[MATERIAL FOR THIS EXERCISE — start]

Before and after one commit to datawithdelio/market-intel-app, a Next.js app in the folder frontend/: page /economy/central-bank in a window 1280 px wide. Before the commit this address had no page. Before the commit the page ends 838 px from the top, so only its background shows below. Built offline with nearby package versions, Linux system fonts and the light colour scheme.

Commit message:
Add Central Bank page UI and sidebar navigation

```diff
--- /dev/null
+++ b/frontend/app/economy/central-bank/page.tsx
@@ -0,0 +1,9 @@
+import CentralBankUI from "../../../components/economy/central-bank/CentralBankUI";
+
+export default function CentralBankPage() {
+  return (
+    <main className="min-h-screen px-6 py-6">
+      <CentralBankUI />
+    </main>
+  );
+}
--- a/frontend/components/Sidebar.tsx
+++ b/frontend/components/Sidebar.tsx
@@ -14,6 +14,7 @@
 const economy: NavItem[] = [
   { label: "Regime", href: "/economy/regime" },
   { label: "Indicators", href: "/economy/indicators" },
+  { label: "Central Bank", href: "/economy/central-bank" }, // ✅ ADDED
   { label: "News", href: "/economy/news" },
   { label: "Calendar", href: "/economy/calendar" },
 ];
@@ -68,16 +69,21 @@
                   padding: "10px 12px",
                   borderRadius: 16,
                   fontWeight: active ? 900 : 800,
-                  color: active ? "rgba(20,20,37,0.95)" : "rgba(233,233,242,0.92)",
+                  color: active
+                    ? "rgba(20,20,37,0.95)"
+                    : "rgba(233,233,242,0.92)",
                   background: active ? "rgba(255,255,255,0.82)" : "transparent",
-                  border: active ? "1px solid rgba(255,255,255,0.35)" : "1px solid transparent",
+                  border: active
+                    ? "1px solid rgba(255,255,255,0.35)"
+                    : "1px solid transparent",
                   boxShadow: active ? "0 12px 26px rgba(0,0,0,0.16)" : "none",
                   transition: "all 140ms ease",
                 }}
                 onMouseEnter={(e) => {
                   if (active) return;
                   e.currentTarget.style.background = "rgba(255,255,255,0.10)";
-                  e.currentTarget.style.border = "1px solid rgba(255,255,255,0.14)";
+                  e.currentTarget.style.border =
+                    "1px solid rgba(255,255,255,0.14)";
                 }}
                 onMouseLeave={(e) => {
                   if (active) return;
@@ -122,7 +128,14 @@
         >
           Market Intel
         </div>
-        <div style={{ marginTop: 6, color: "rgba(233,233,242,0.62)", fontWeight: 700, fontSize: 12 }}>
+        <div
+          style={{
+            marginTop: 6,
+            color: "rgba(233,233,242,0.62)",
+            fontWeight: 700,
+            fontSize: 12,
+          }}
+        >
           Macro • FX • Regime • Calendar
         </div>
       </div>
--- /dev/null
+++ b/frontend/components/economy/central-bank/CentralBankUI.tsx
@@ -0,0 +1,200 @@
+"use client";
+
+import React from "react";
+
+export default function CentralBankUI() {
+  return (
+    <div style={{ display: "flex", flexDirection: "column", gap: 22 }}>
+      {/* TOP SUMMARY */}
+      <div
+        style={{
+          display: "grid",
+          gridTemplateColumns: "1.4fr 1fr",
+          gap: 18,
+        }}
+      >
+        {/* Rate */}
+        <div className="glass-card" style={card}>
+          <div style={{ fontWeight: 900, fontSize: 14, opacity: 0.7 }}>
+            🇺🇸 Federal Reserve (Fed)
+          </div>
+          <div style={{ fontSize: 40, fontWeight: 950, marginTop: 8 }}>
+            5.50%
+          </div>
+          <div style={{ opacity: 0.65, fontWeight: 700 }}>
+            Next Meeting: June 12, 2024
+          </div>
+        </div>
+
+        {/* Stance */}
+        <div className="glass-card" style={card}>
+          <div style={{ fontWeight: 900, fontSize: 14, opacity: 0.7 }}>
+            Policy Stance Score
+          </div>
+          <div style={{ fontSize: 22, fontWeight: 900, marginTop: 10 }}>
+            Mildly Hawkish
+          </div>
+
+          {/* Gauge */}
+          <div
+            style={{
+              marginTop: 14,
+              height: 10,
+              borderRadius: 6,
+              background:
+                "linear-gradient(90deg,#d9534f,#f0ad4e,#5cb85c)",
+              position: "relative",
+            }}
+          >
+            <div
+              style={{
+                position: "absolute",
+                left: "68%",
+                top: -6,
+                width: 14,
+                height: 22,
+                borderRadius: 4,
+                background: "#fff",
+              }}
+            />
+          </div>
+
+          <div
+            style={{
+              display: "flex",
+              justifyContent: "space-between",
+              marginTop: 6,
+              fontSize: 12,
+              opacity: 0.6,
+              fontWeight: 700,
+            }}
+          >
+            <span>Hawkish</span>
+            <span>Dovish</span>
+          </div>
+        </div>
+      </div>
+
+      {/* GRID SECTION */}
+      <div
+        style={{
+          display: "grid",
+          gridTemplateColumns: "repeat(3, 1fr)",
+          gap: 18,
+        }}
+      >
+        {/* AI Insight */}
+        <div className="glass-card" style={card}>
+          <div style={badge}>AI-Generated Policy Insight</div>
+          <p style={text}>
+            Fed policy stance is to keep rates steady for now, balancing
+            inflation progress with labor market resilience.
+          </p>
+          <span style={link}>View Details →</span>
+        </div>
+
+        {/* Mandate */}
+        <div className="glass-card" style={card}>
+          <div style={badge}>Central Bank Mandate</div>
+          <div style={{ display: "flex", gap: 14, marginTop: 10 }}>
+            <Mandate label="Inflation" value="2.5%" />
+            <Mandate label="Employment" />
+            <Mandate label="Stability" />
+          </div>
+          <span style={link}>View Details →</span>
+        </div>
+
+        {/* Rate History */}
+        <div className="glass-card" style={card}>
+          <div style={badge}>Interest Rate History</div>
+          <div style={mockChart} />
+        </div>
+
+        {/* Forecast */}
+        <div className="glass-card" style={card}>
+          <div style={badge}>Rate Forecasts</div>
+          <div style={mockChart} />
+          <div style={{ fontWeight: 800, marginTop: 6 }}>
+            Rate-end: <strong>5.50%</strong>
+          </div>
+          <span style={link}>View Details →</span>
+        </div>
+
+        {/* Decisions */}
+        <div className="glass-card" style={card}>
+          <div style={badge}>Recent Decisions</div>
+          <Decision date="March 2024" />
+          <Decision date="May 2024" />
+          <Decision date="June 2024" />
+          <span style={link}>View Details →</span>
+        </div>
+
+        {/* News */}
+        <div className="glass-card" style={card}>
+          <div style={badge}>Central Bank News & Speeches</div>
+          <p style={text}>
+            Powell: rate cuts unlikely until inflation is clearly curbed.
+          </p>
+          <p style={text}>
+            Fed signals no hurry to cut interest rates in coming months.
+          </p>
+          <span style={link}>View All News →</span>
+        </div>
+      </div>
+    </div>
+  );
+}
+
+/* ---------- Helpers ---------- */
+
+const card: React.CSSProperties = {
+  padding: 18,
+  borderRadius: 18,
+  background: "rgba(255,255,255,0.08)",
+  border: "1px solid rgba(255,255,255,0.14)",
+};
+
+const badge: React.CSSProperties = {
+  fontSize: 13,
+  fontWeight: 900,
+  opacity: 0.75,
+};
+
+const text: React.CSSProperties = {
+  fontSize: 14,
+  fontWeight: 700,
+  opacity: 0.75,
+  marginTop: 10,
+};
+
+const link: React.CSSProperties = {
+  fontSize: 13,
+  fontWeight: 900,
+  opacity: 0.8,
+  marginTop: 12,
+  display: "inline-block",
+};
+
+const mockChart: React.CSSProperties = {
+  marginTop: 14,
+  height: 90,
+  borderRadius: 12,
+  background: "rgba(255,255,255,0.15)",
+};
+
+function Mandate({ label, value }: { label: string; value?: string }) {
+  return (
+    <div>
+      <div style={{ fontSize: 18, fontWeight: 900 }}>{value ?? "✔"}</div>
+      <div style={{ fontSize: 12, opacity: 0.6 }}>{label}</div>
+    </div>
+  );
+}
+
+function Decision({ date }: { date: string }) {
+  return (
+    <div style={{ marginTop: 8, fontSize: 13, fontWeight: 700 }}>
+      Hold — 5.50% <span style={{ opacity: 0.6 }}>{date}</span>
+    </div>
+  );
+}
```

[MATERIAL FOR THIS EXERCISE — finish]

AIM OF THE TASK: Among the records above, how many lines contain the word "Mandate"? Answer with the number by itself.

OUTPUT OF THE EXERCISE: 6